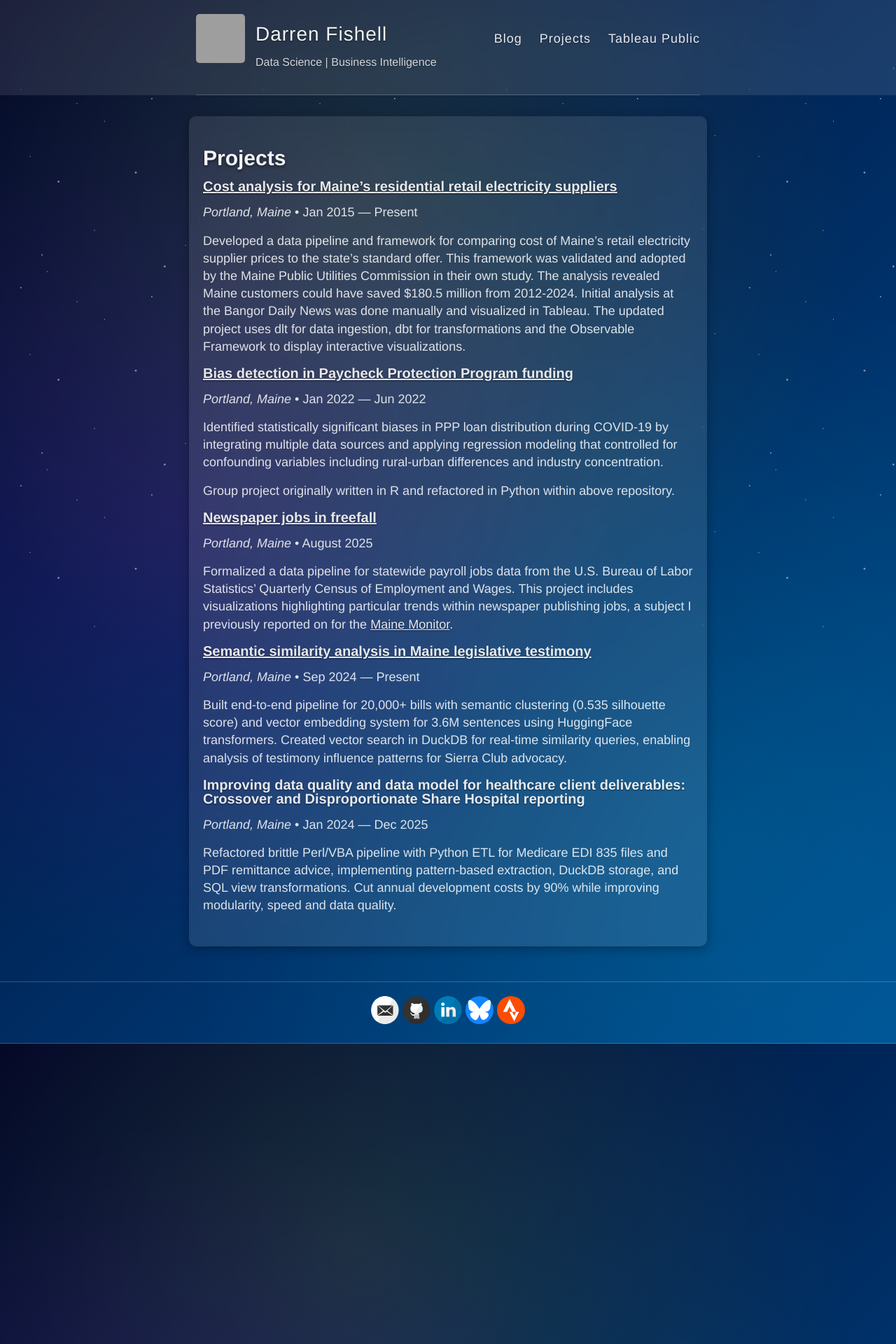
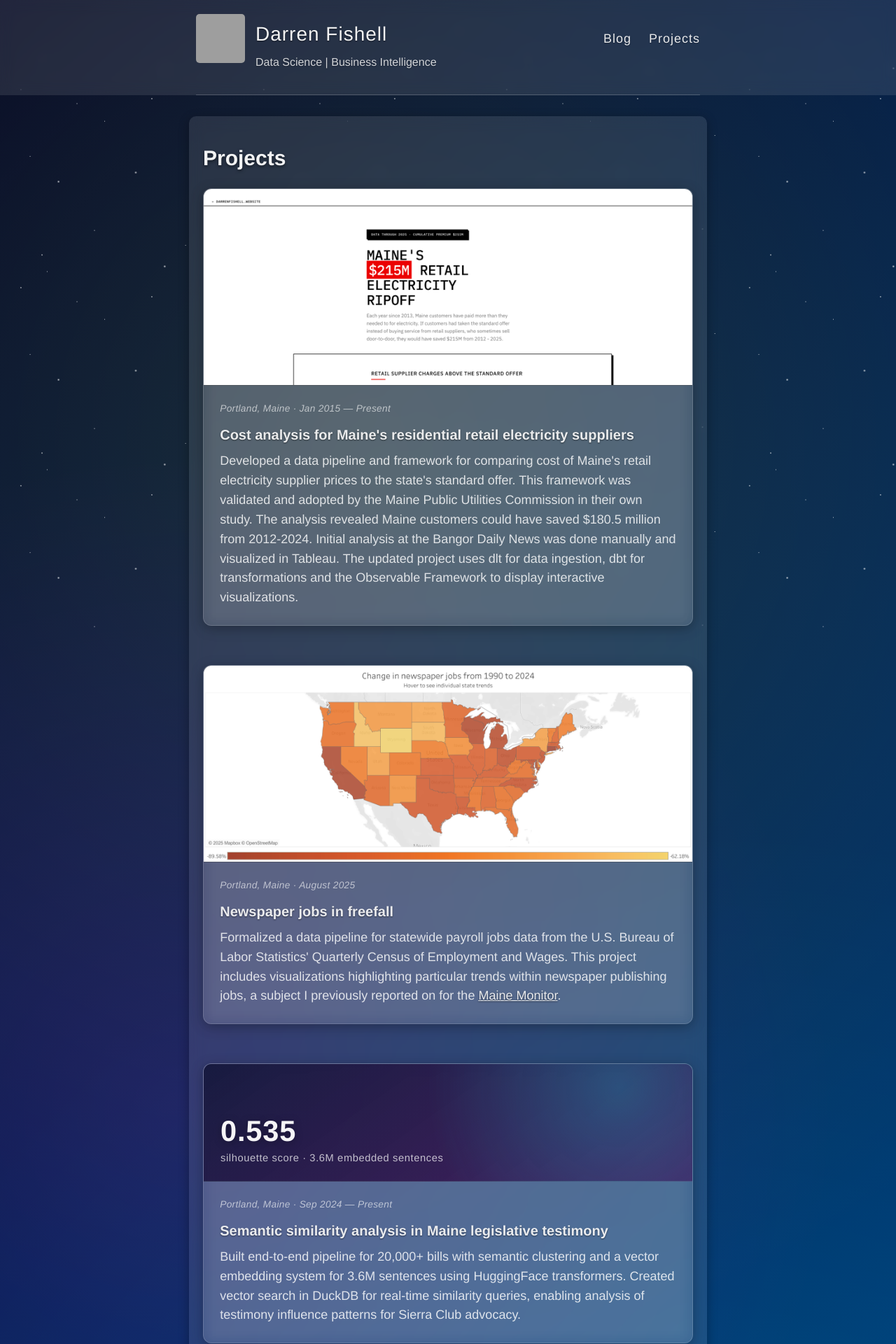
Before and after one commit to darrenfishell/darrenfishell.github.io, a Jekyll site: the page built from projects.md, in a window 1280 px wide. Shown: the top 1920 px of the page at 70% size. Built offline with Jekyll 4.4.1, drawn with Linux system fonts in a browser that asks for light colours; some of the changed text lies outside the part shown; grey boxes are pictures that could not be loaded.

Commit message:
Refresh homepage around recent writing and restyle projects.
Keep news hole mode on the landing page, surface the latest posts, drop Tableau Public from the nav, and present projects as spaced visual cards.

Co-authored-by: Cursor <cursoragent@cursor.com>

```diff
--- a/_includes/header.html
+++ b/_includes/header.html
@@ -9,7 +9,6 @@
 	  <nav>
 		<a href="{{ site.baseurl }}/blog">Blog</a>
 		<a href="{{ site.baseurl }}/projects">Projects</a>
-		<a href="https://public.tableau.com/app/profile/darren.fishell/vizzes#!/">Tableau Public</a>
 	  </nav>
 	</header>
   </div>
--- a/_includes/projects.md
+++ b/_includes/projects.md
@@ -1,26 +1,63 @@
-### [Cost analysis for Maine's residential retail electricity suppliers]({{ site.baseurl }}/retail-electricity-ripoff)
-*Portland, Maine* • Jan 2015 — Present
+<div class="projects-grid">
 
-Developed a data pipeline and framework for comparing cost of Maine's retail electricity supplier prices to the state's standard offer. This framework was validated and adopted by the Maine Public Utilities Commission in their own study. The analysis revealed Maine customers could have saved $180.5 million from 2012-2024. Initial analysis at the Bangor Daily News was done manually and visualized in Tableau. The updated project uses dlt for data ingestion, dbt for transformations and the Observable Framework to display interactive visualizations.
+  <article class="project-card">
+    <a class="project-card-media" href="{{ site.baseurl }}/retail-electricity-ripoff">
+      <img src="{{ site.baseurl }}/images/projects/retail-electricity.png" alt="Chart of Maine retail electricity supplier charges above the standard offer" loading="lazy">
+    </a>
+    <div class="project-card-body">
+      <p class="project-meta">Portland, Maine · Jan 2015 — Present</p>
+      <h3><a href="{{ site.baseurl }}/retail-electricity-ripoff">Cost analysis for Maine's residential retail electricity suppliers</a></h3>
+      <p>Developed a data pipeline and framework for comparing cost of Maine's retail electricity supplier prices to the state's standard offer. This framework was validated and adopted by the Maine Public Utilities Commission in their own study. The analysis revealed Maine customers could have saved $180.5 million from 2012-2024. Initial analysis at the Bangor Daily News was done manually and visualized in Tableau. The updated project uses dlt for data ingestion, dbt for transformations and the Observable Framework to display interactive visualizations.</p>
+    </div>
+  </article>
 
-### [Bias detection in Paycheck Protection Program funding](https://github.com/darrenfishell/ppp_lending_analysis)
-*Portland, Maine* • Jan 2022 — Jun 2022
+  <article class="project-card">
+    <a class="project-card-media" href="https://github.com/darrenfishell/newspaper-jobs">
+      <img src="{{ site.baseurl }}/images/projects/newspaper-jobs-trends.png" alt="Tableau visualization of statewide newspaper publishing job trends" loading="lazy">
+    </a>
+    <div class="project-card-body">
+      <p class="project-meta">Portland, Maine · August 2025</p>
+      <h3><a href="https://github.com/darrenfishell/newspaper-jobs">Newspaper jobs in freefall</a></h3>
+      <p>Formalized a data pipeline for statewide payroll jobs data from the U.S. Bureau of Labor Statistics' Quarterly Census of Employment and Wages. This project includes visualizations highlighting particular trends within newspaper publishing jobs, a subject I previously reported on for the <a href="https://themainemonitor.org/the-growing-crisis-in-the-maine-newspaper-industry/">Maine Monitor</a>.</p>
+    </div>
+  </article>
 
-Identified statistically significant biases in PPP loan distribution during COVID-19 by integrating multiple data sources and applying regression modeling that controlled for confounding variables including rural-urban differences and industry concentration.
+  <article class="project-card">
+    <div class="project-card-media project-card-media--stat" aria-hidden="true">
+      <span class="project-stat-value">0.535</span>
+      <span class="project-stat-label">silhouette score · 3.6M embedded sentences</span>
+    </div>
+    <div class="project-card-body">
+      <p class="project-meta">Portland, Maine · Sep 2024 — Present</p>
+      <h3><a href="https://github.com/darrenfishell/maine-legislative-interpreter">Semantic similarity analysis in Maine legislative testimony</a></h3>
+      <p>Built end-to-end pipeline for 20,000+ bills with semantic clustering and a vector embedding system for 3.6M sentences using HuggingFace transformers. Created vector search in DuckDB for real-time similarity queries, enabling analysis of testimony influence patterns for Sierra Club advocacy.</p>
+    </div>
+  </article>
 
-Group project originally written in R and refactored in Python within above repository.
+  <article class="project-card">
+    <div class="project-card-media project-card-media--stat project-card-media--stat-alt" aria-hidden="true">
+      <span class="project-stat-value">PPP</span>
+      <span class="project-stat-label">bias detection · multi-source regression</span>
+    </div>
+    <div class="project-card-body">
+      <p class="project-meta">Portland, Maine · Jan 2022 — Jun 2022</p>
+      <h3><a href="https://github.com/darrenfishell/ppp_lending_analysis">Bias detection in Paycheck Protection Program funding</a></h3>
+      <p>Identified statistically significant biases in PPP loan distribution during COVID-19 by integrating multiple data sources and applying regression modeling that controlled for confounding variables including rural-urban differences and industry concentration.</p>
+      <p>Group project originally written in R and refactored in Python within the repository above.</p>
+    </div>
+  </article>
 
-### [Newspaper jobs in freefall](https://github.com/darrenfishell/newspaper-jobs)
-*Portland, Maine* • August 2025
+  <article class="project-card">
+    <div class="project-card-media project-card-media--stat project-card-media--stat-third" aria-hidden="true">
+      <span class="project-stat-value">90%</span>
+      <span class="project-stat-label">lower annual development costs</span>
+    </div>
+    <div class="project-card-body">
+      <p class="project-meta">Portland, Maine · Jan 2024 — Dec 2025</p>
+      <h3>Improving data quality and data model for healthcare client deliverables</h3>
+      <p class="project-subhead">Crossover and Disproportionate Share Hospital reporting</p>
+      <p>Refactored brittle Perl/VBA pipeline with Python ETL for Medicare EDI 835 files and PDF remittance advice, implementing pattern-based extraction, DuckDB storage, and SQL view transformations. Cut annual development costs by 90% while improving modularity, speed and data quality.</p>
+    </div>
+  </article>
 
-Formalized a data pipeline for statewide payroll jobs data from the U.S. Bureau of Labor Statistics' Quarterly Census of Employment and Wages. This project includes visualizations highlighting particular trends within newspaper publishing jobs, a subject I previously reported on for the [Maine Monitor](https://themainemonitor.org/the-growing-crisis-in-the-maine-newspaper-industry/).
-
-### [Semantic similarity analysis in Maine legislative testimony](https://github.com/darrenfishell/maine-legislative-interpreter)
-*Portland, Maine* • Sep 2024 — Present
-
-Built end-to-end pipeline for 20,000+ bills with semantic clustering (0.535 silhouette score) and vector embedding system for 3.6M sentences using HuggingFace transformers. Created vector search in DuckDB for real-time similarity queries, enabling analysis of testimony influence patterns for Sierra Club advocacy.
-
-### Improving data quality and data model for healthcare client deliverables: Crossover and Disproportionate Share Hospital reporting
-*Portland, Maine* • Jan 2024 — Dec 2025
-
-Refactored brittle Perl/VBA pipeline with Python ETL for Medicare EDI 835 files and PDF remittance advice, implementing pattern-based extraction, DuckDB storage, and SQL view transformations. Cut annual development costs by 90% while improving modularity, speed and data quality.
+</div>
--- a/style.scss
+++ b/style.scss
@@ -459,6 +459,154 @@ article.page {
   }
 }
 
+// Projects page cards
+.projects-grid {
+  display: flex;
+  flex-direction: column;
+  gap: 3.5rem;
+  margin: 1.75rem 0 2.5rem;
+  max-width: 740px;
+}
+
+.project-card {
+  background: rgba(255, 255, 255, 0.1);
+  backdrop-filter: blur(10px);
+  border: 1px solid rgba(255, 255, 255, 0.16);
+  border-radius: 12px;
+  overflow: hidden;
+  box-shadow: 0 4px 18px rgba(0, 0, 0, 0.28);
+  transition: transform 0.25s ease, box-shadow 0.25s ease, border-color 0.25s ease;
+
+  &:hover {
+    transform: translateY(-3px);
+    border-color: rgba(255, 255, 255, 0.28);
+    box-shadow: 0 10px 28px rgba(0, 0, 0, 0.38);
+  }
+}
+
+.project-card-media {
+  display: block;
+  margin: 0 !important;
+  max-width: none !important;
+  background: rgba(0, 0, 0, 0.35);
+  border-bottom: 1px solid rgba(255, 255, 255, 0.12);
+  overflow: hidden;
+
+  img {
+    display: block;
+    width: 100%;
+    height: auto;
+    max-height: 280px;
+    object-fit: cover;
+    object-position: top center;
+    transition: transform 0.35s ease;
+  }
+
+  &:hover img {
+    transform: scale(1.02);
+  }
+}
+
+.project-card-media--stat {
+  display: flex;
+  flex-direction: column;
+  align-items: flex-start;
+  justify-content: flex-end;
+  min-height: 168px;
+  padding: 1.4rem 1.5rem;
+  background:
+    radial-gradient(circle at 85% 20%, rgba(0, 255, 255, 0.22), transparent 45%),
+    linear-gradient(145deg, rgba(20, 24, 60, 0.95), rgba(70, 20, 90, 0.85));
+}
+
+.project-card-media--stat-alt {
+  background:
+    radial-gradient(circle at 15% 80%, rgba(255, 0, 255, 0.22), transparent 45%),
+    linear-gradient(145deg, rgba(18, 40, 70, 0.95), rgba(20, 70, 90, 0.85));
+}
+
+.project-card-media--stat-third {
+  background:
+    radial-gradient(circle at 70% 70%, rgba(255, 215, 0, 0.18), transparent 45%),
+    linear-gradient(145deg, rgba(30, 20, 55, 0.95), rgba(55, 30, 40, 0.9));
+}
+
+.project-stat-value {
+  font-family: $helveticaNeue;
+  font-size: 2.6rem;
+  font-weight: 700;
+  line-height: 1;
+  letter-spacing: 0.02em;
+  color: rgba(255, 255, 255, 0.96);
+  text-shadow: 0 2px 12px rgba(0, 0, 0, 0.35);
+}
+
+.project-stat-label {
+  margin-top: 0.45rem;
+  font-size: 0.92rem;
+  letter-spacing: 0.04em;
+  color: rgba(255, 255, 255, 0.72);
+}
+
+.project-card-body {
+  padding: 1.35rem 1.45rem 1.55rem;
+
+  h3 {
+    margin: 0.15rem 0 0.7rem !important;
+    font-size: 1.25rem;
+    line-height: 1.3;
+    max-width: none !important;
+
+    a {
+      text-decoration: none;
+      color: rgba(255, 255, 255, 0.96);
+
+      &:hover {
+        color: #fff;
+      }
+    }
+  }
+
+  p {
+    margin: 0 0 0.85rem !important;
+    max-width: none !important;
+    line-height: 1.55;
+    color: rgba(255, 255, 255, 0.82);
+
+    &:last-child {
+      margin-bottom: 0 !important;
+    }
+  }
+}
+
+.project-meta {
+  margin: 0 0 0.35rem !important;
+  font-size: 0.86rem;
+  font-style: italic;
+  letter-spacing: 0.02em;
+  color: rgba(255, 255, 255, 0.62) !important;
+}
+
+.project-subhead {
+  margin-top: -0.35rem !important;
+  font-size: 0.95rem;
+  color: rgba(255, 255, 255, 0.7) !important;
+}
+
+@include mobile {
+  .projects-grid {
+    gap: 2rem;
+  }
+
+  .project-card-body {
+    padding: 1.1rem 1.05rem 1.25rem;
+  }
+
+  .project-stat-value {
+    font-size: 2.15rem;
+  }
+}
+
 .wrapper-footer {
   margin-top: 50px;
   border-top: 1px solid rgba(255, 255, 255, 0.2);
@@ -532,6 +680,105 @@ footer {
         text-shadow: 0 0 5px #ff00ff;
       }
     }
+  }
+}
+
+/*********************/
+/* HOME — RECENT BLOG */
+/*********************/
+
+.home-blog {
+  position: relative;
+  z-index: 10;
+  max-width: 740px;
+  margin: 28px auto 40px;
+  padding: 28px 24px 8px;
+  background: rgba(255, 255, 255, 0.1);
+  backdrop-filter: blur(10px);
+  border-radius: 10px;
+  border: 1px solid rgba(255, 255, 255, 0.18);
+  box-shadow: 0 4px 15px rgba(0, 0, 0, 0.3);
+  animation: home-rise 0.65s ease-out both;
+
+  @include mobile {
+    margin-left: 15px;
+    margin-right: 15px;
+    padding: 20px 15px 4px;
+  }
+}
+
+.home-section-head {
+  display: flex;
+  align-items: baseline;
+  justify-content: space-between;
+  gap: 1rem;
+  margin: 0 0 1rem;
+
+  h2 {
+    margin: 0 !important;
+    font-size: 1.35rem;
+    letter-spacing: 0.02em;
+    color: rgba(255, 255, 255, 0.95);
+  }
+}
+
+.home-section-link {
+  flex-shrink: 0;
+  font-size: 0.95rem;
+  letter-spacing: 0.04em;
+  text-decoration: none;
+  color: rgba(255, 255, 255, 0.75);
+  text-shadow: none;
+
+  &:hover {
+    color: #fff;
+    text-shadow: 0 0 8px rgba(255, 255, 255, 0.45);
+  }
+}
+
+.home-posts > .post {
+  opacity: 0;
+  animation: home-rise 0.55s ease-out forwards;
+
+  &:nth-child(1) { animation-delay: 0.12s; }
+  &:nth-child(2) { animation-delay: 0.2s; }
+  &:nth-child(3) { animation-delay: 0.28s; }
+
+  &:last-child {
+    border-bottom: none;
+    padding-bottom: 1.25em;
+  }
+}
+
+.home-post--latest {
+  &::before {
+    content: "Latest";
+    display: inline-block;
+    margin-bottom: 0.45rem;
+    font-size: 0.72rem;
+    font-weight: 600;
+    letter-spacing: 0.12em;
+    text-transform: uppercase;
+    color: rgba(0, 255, 255, 0.9);
+    text-shadow: 0 0 10px rgba(0, 255, 255, 0.35);
+  }
+
+  h1 a {
+    background-image: linear-gradient(90deg, rgba(0, 255, 255, 0.55), rgba(255, 0, 255, 0.35));
+    background-size: 100% 2px;
+    background-repeat: no-repeat;
+    background-position: 0 100%;
+  }
+}
+
+@keyframes home-rise {
+  from {
+    opacity: 0;
+    transform: translateY(10px);
+  }
+  to {
+    opacity: 1;
+    transform: translateY(0);
   }
 }
 
@@ -628,25 +875,29 @@ body.news-hole-mode {
   }
 }
 
-// News hole entry button (top of homepage)
+// News hole entry button (bottom of about text box)
 .news-hole-entry {
   position: relative;
   z-index: 10;
-  margin-bottom: 15px;
+  display: flex;
+  justify-content: flex-start;
+  margin: 1.25rem 0 0;
 
   .news-hole-btn {
     font-family: 'Comic Sans MS', cursive;
-    font-size: 18px;
-    padding: 10px 20px;
-    background: rgba(255, 0, 255, 0.2);
-    color: #ff66ff;
-    border: 2px solid #ff00ff;
+    font-size: 15px;
+    padding: 7px 16px;
+    background: rgba(255, 0, 255, 0.1);
+    color: #c400c4;
+    border: 1px solid rgba(255, 0, 255, 0.45);
     border-radius: 8px;
     cursor: pointer;
-    transition: background 0.2s, transform 0.2s;
+    transition: background 0.2s, transform 0.2s, border-color 0.2s;
 
     &:hover {
-      background: rgba(255, 0, 255, 0.4);
+      background: rgba(255, 0, 255, 0.22);
+      border-color: #ff00ff;
+      color: #ff00ff;
       transform: scale(1.02);
     }
   }
```
Also changed, not shown: index.md (+24 -4 lines), _layouts/default.html (line endings or trailing spaces), images/projects/newspaper-jobs-trends.png (added), images/projects/retail-electricity.png (added).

==========

What to produce:
Look through the lines above and collect those with the word "deliverables".

Answer to the exercise:
+      <h3>Improving data quality and data model for healthcare client deliverables</h3>
-### Improving data quality and data model for healthcare client deliverables: Crossover and Disproportionate Share Hospital reporting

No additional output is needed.